Please work out how many lines in the entries contain "class", then give that number with nothing added.

[[ Material for the task, beginning ]]

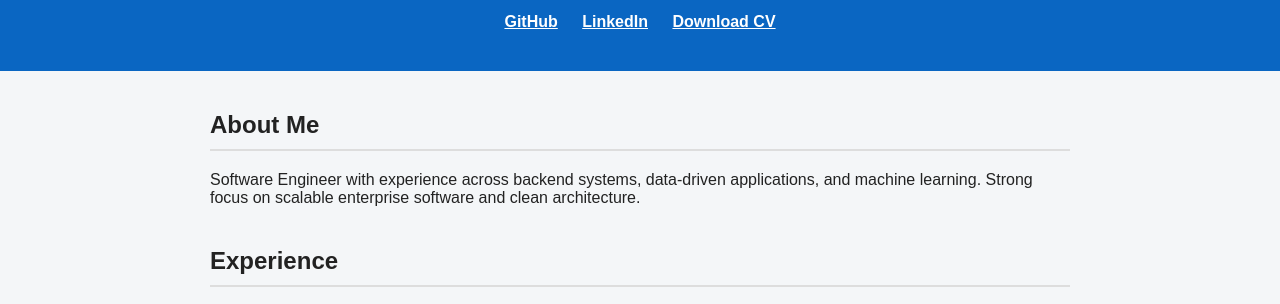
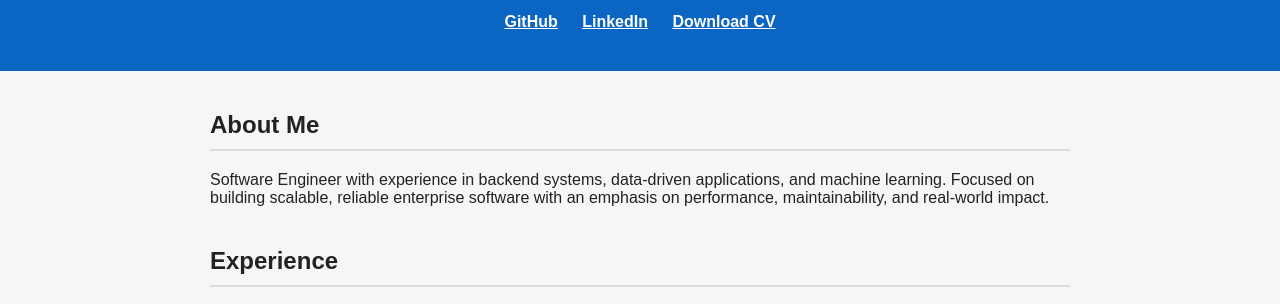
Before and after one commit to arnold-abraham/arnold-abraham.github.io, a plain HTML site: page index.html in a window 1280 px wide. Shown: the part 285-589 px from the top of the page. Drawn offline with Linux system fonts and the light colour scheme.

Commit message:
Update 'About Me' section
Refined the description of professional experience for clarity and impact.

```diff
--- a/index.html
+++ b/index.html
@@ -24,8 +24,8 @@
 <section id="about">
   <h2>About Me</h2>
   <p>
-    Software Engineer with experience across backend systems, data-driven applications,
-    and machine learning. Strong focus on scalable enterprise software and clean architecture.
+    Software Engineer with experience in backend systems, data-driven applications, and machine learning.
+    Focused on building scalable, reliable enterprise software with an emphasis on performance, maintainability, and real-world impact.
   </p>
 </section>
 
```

[[ Material for the task, end ]]
[[ Material for the task, beginning ]]

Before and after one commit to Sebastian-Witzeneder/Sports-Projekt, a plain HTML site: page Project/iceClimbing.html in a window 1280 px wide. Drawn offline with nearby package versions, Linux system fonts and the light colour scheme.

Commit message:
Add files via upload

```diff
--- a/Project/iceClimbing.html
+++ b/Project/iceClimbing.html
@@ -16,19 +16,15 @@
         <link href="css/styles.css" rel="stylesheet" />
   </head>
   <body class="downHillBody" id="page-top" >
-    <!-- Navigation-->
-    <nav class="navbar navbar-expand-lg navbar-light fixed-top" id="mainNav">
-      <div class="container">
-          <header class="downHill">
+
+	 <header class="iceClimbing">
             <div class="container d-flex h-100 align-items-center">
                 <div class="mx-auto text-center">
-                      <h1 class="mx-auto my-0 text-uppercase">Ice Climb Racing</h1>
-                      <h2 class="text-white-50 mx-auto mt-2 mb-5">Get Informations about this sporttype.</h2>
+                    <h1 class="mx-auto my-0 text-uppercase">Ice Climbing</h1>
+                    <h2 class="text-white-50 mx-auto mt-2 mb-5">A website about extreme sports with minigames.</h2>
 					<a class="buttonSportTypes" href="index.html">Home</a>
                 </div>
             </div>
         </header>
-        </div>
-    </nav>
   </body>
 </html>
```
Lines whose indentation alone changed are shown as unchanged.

[[ Material for the task, end ]]

- [Your solution] 12